Author(s): Louis Cozolino
That psychotherapy works is a basic assumption of anyone who sees a therapist. But why does it work? And why does it matter that we understand how it works? In Why Therapy Works, Louis Cozolino explains the mechanisms of psychotherapeutic change from the bottom up, beginning with the brain, and how brains have evolved-especially how brains evolved to learn, unlearn and relearn, which is at the basis of lasting psychological change. Readers will learn why therapists have to look beyond just words, diagnoses and presenting problems to the inner histories of their clients in order to discover paths to positive change. The book also shows how our brains have evolved into social organs and how our interpersonal lives are a source of both pain and power. Readers will explore with Cozolino how our brains are programmed to connect in intimate relationships and come to understand the debilitating effects of anxiety, stress and trauma. Finally, the book will lead to an understanding of the power of story and narratives for fostering self-regulation, neural integration and positive change.
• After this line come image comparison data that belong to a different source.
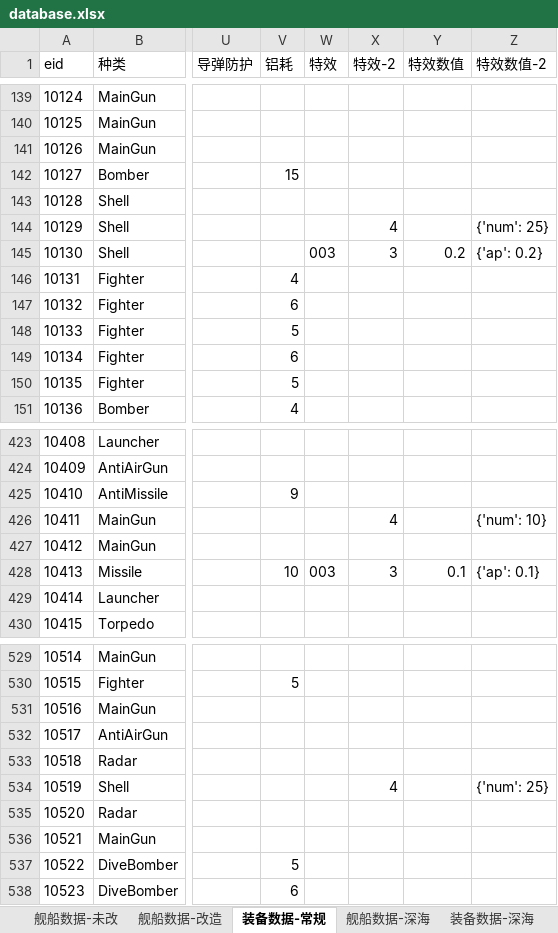
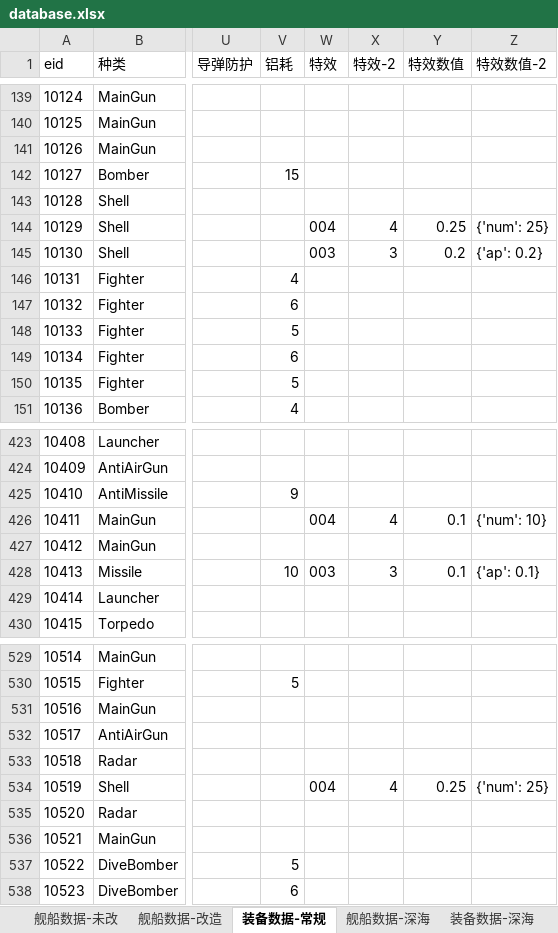
Before and after one commit to YinHeYuanZheng/WSGR_simulation, an Excel workbook: depend/ship/database.xlsx, sheet 装备数据-常规, drawn as a sheet; only a part is shown, gaps mark what is left out; values as stored, in another font and other column widths than the file's, no borders; the diff names each change by its address in the sheet, - before the commit and + after, or states it on an @@ line.

```diff
--- a/depend/ship/database.xlsx (sheet 装备数据-常规)
+++ b/depend/ship/database.xlsx (sheet 装备数据-常规)
-W144 (特效): (empty)
+W144 (特效): 004
-Y144 (特效数值): (empty)
+Y144 (特效数值): 0.25
-W426 (特效): (empty)
+W426 (特效): 004
-Y426 (特效数值): (empty)
+Y426 (特效数值): 0.1
-W534 (特效): (empty)
+W534 (特效): 004
-Y534 (特效数值): (empty)
+Y534 (特效数值): 0.25
```
Also changed, not shown: 3 other files.
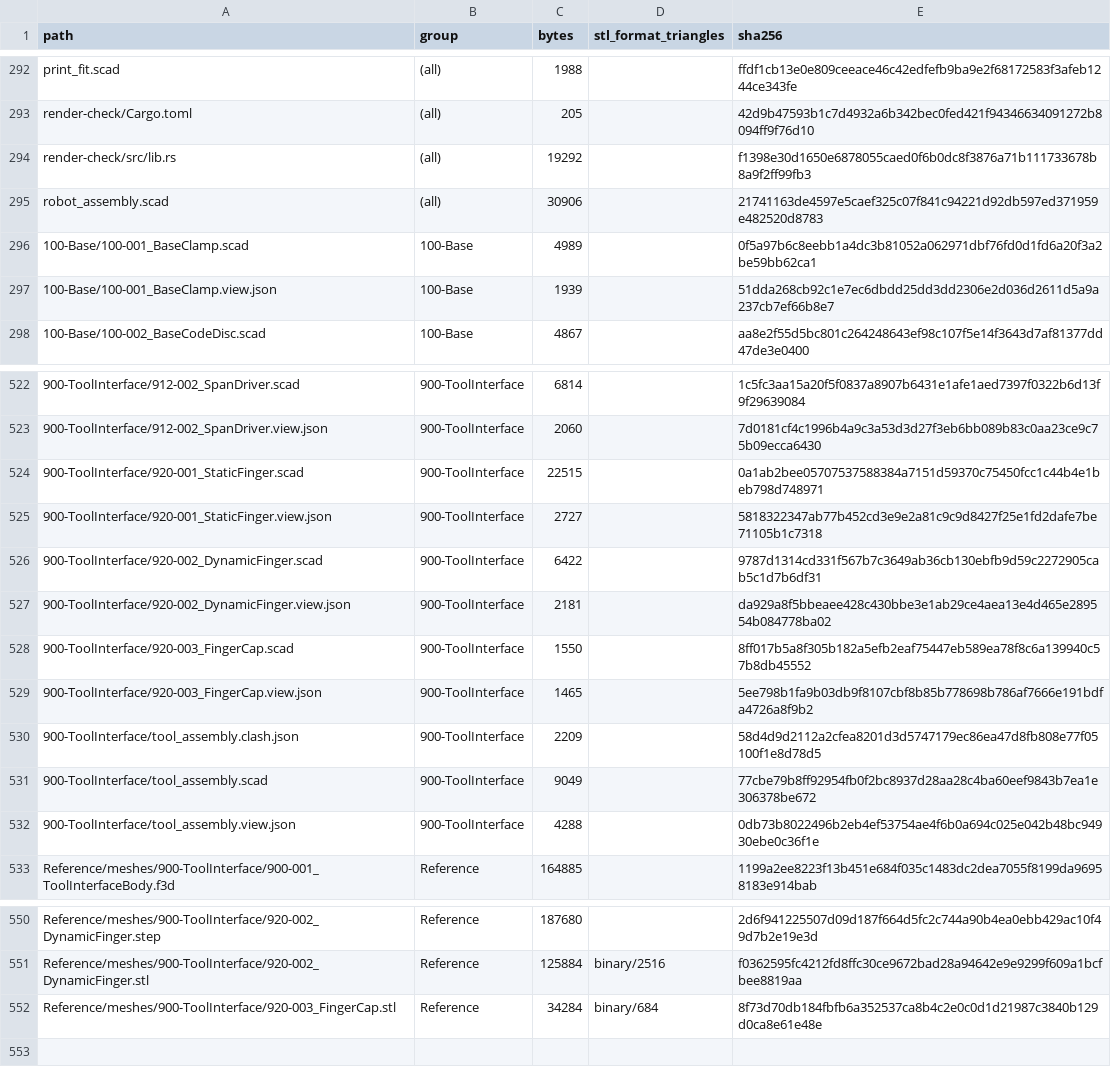
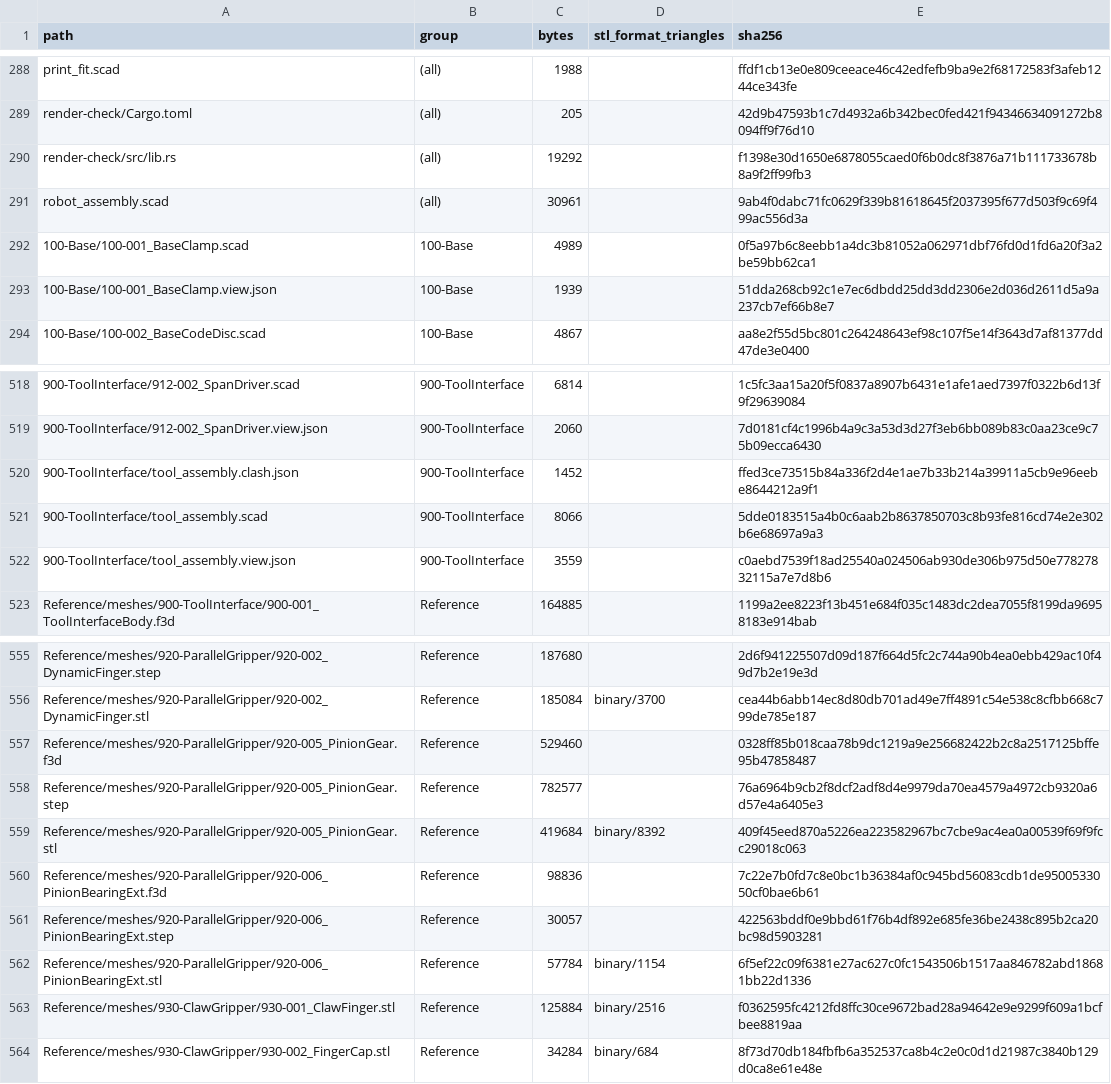
Before and after one commit to morgangalpin/Dexter, a CSV file: Hardware/Models/MANIFEST.csv, drawn as a sheet; only a part is shown, gaps mark what is left out; removed rows and columns are numbered as before the commit, all else as after; the diff covers the shown part only; the diff names each change by its address in the sheet, - before the commit and + after, or states it on an @@ line.

Commit message:
920/930: split the grippers into sibling groups and convert the parallel gripper
920-ParallelGripper holds the baseline parallel gripper: the Static Finger
(moved from 900), and the rack Dynamic Finger, Pinion Gear and Pinion
Bearing EXT converted from their STEPs, gated against them tessellated.
gripper_assembly.scad places it on tool_assembly.scad's stack with its
MR128s, M3 bolt and nut and the Span Driver; OPEN slides the rack and
turns the pinion, and assembly-clash passes. The revised rack's flanks
are set back by the slip clearance as backlash, the revised pinion drops
its collar onto the EXT and chamfers its teeth's top corner to run clear
of the Static Finger.

930-ClawGripper holds the claw, renumbered 930-001 and 930-002, an
alternate at quantity 0; DC-900-1 is closed.

```diff
--- a/Hardware/Models/MANIFEST.csv
+++ b/Hardware/Models/MANIFEST.csv
-C291 (bytes): 30906
+C291 (bytes): 30961
-E291 (sha256): 21741163de4597e5caef325c07f841c94221d92db597ed371959e482520d8783
+E291 (sha256): 9ab4f0dabc71fc0629f339b81618645f2037395f677d503f9c69f499ac556d3a
-row 524: 900-ToolInterface/920-001_StaticFinger.scad | 900-ToolInterface | 22515 |  | 0a1ab2bee05707537588384a7151d59370c75450fcc1c44b4e1beb798d748971
-row 525: 900-ToolInterface/920-001_StaticFinger.view.json | 900-ToolInterface | 2727 |  | 5818322347ab77b452cd3e9e2a81c9c9d8427f25e1fd2dafe7be71105b1c7318
-row 526: 900-ToolInterface/920-002_DynamicFinger.scad | 900-ToolInterface | 6422 |  | 9787d1314cd331f567b7c3649ab36cb130ebfb9d59c2272905cab5c1d7b6df31
-row 527: 900-ToolInterface/920-002_DynamicFinger.view.json | 900-ToolInterface | 2181 |  | da929a8f5bbeaee428c430bbe3e1ab29ce4aea13e4d465e289554b084778ba02
-row 528: 900-ToolInterface/920-003_FingerCap.scad | 900-ToolInterface | 1550 |  | 8ff017b5a8f305b182a5efb2eaf75447eb589ea78f8c6a139940c57b8db45552
-row 529: 900-ToolInterface/920-003_FingerCap.view.json | 900-ToolInterface | 1465 |  | 5ee798b1fa9b03db9f8107cbf8b85b778698b786af7666e191bdfa4726a8f9b2
-C520 (bytes): 2209
+C520 (bytes): 1452
-E520 (sha256): 58d4d9d2112a2cfea8201d3d5747179ec86ea47d8fb808e77f05100f1e8d78d5
+E520 (sha256): ffed3ce73515b84a336f2d4e1ae7b33b214a39911a5cb9e96eebe8644212a9f1
-C521 (bytes): 9049
+C521 (bytes): 8066
-E521 (sha256): 77cbe79b8ff92954fb0f2bc8937d28aa28c4ba60eef9843b7ea1e306378be672
+E521 (sha256): 5dde0183515a4b0c6aab2b8637850703c8b93fe816cd74e2e302b6e68697a9a3
-C522 (bytes): 4288
+C522 (bytes): 3559
-E522 (sha256): 0db73b8022496b2eb4ef53754ae4f6b0a694c025e042b48bc94930ebe0c36f1e
+E522 (sha256): c0aebd7539f18ad25540a024506ab930de306b975d50e77827832115a7e7d8b6
-A555 (path): Reference/meshes/900-ToolInterface/920-002_DynamicFinger.step
+A555 (path): Reference/meshes/920-ParallelGripper/920-002_DynamicFinger.step
+row 556: Reference/meshes/920-ParallelGripper/920-002_DynamicFinger.stl | Reference | 185084 | binary/3700 | cea44b6abb14ec8d80db701ad49e7ff4891c54e538c8cfbb668c799de785e187
+row 557: Reference/meshes/920-ParallelGripper/920-005_PinionGear.f3d | Reference | 529460 |  | 0328ff85b018caa78b9dc1219a9e256682422b2c8a2517125bffe95b47858487
+row 558: Reference/meshes/920-ParallelGripper/920-005_PinionGear.step | Reference | 782577 |  | 76a6964b9cb2f8dcf2adf8d4e9979da70ea4579a4972cb9320a6d57e4a6405e3
+row 559: Reference/meshes/920-ParallelGripper/920-005_PinionGear.stl | Reference | 419684 | binary/8392 | 409f45eed870a5226ea223582967bc7cbe9ac4ea0a00539f69f9fcc29018c063
+row 560: Reference/meshes/920-ParallelGripper/920-006_PinionBearingExt.f3d | Reference | 98836 |  | 7c22e7b0fd7c8e0bc1b36384af0c945bd56083cdb1de9500533050cf0bae6b61
+row 561: Reference/meshes/920-ParallelGripper/920-006_PinionBearingExt.step | Reference | 30057 |  | 422563bddf0e9bbd61f76b4df892e685fe36be2438c895b2ca20bc98d5903281
+row 562: Reference/meshes/920-ParallelGripper/920-006_PinionBearingExt.stl | Reference | 57784 | binary/1154 | 6f5ef22c09f6381e27ac627c0fc1543506b1517aa846782abd18681bb22d1336
-A563 (path): Reference/meshes/900-ToolInterface/920-002_DynamicFinger.stl
+A563 (path): Reference/meshes/930-ClawGripper/930-001_ClawFinger.stl
-A564 (path): Reference/meshes/900-ToolInterface/920-003_FingerCap.stl
+A564 (path): Reference/meshes/930-ClawGripper/930-002_FingerCap.stl
```
Also changed, not shown: 15 added rows, 4 removed rows and 6 edited cells elsewhere in this file, 45 other files.
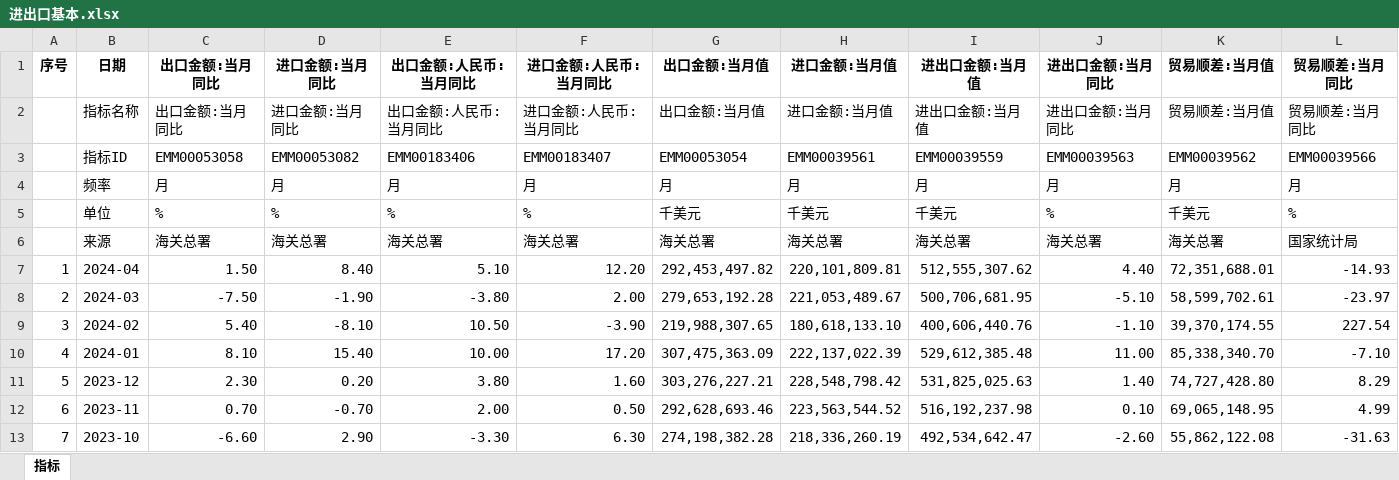
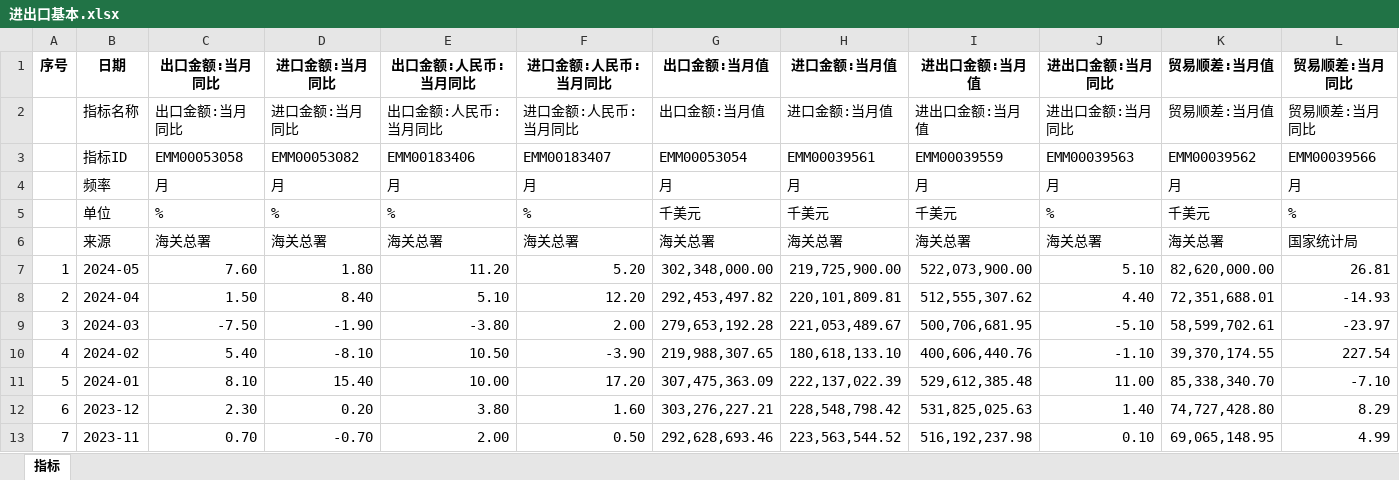
Before and after one commit to AFAN-LIFE/macropage, an Excel workbook: data/进出口基本.xlsx, sheet 指标, drawn as a sheet; only a part is shown; the shorter side is filled out with more unchanged rows; values as stored, in another font and other column widths than the file's, no borders; addresses are those after the commit; the diff names each change by its address in the sheet, - before the commit and + after, or states it on an @@ line.

```diff
--- a/data/进出口基本.xlsx (sheet 指标)
+++ b/data/进出口基本.xlsx (sheet 指标)
+row 7: 1 | 2024-05 | 7.60 | 1.80 | 11.20 | 5.20 | 302,348,000.00 | 219,725,900.00 | 522,073,900.00 | 5.10 | 82,620,000.00 | 26.81
@@ column A (序号) renumbered between rows 8 and 419 @@
```
Also changed, not shown: data/进出口国家.xlsx, 3 other files.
Always, the focus of the book is in understanding underlying therapeutic change, moving beyond the particular of specific forms of therapy to the commonalities of human evolution, biology and experience. This book is for anyone who has experienced the benefits of therapy and wondered how it worked. It is for anyone thinking about whether therapy is right for them, and it is for anyone who has looked within themselves and marvelled at people's ability to experience profound transformation.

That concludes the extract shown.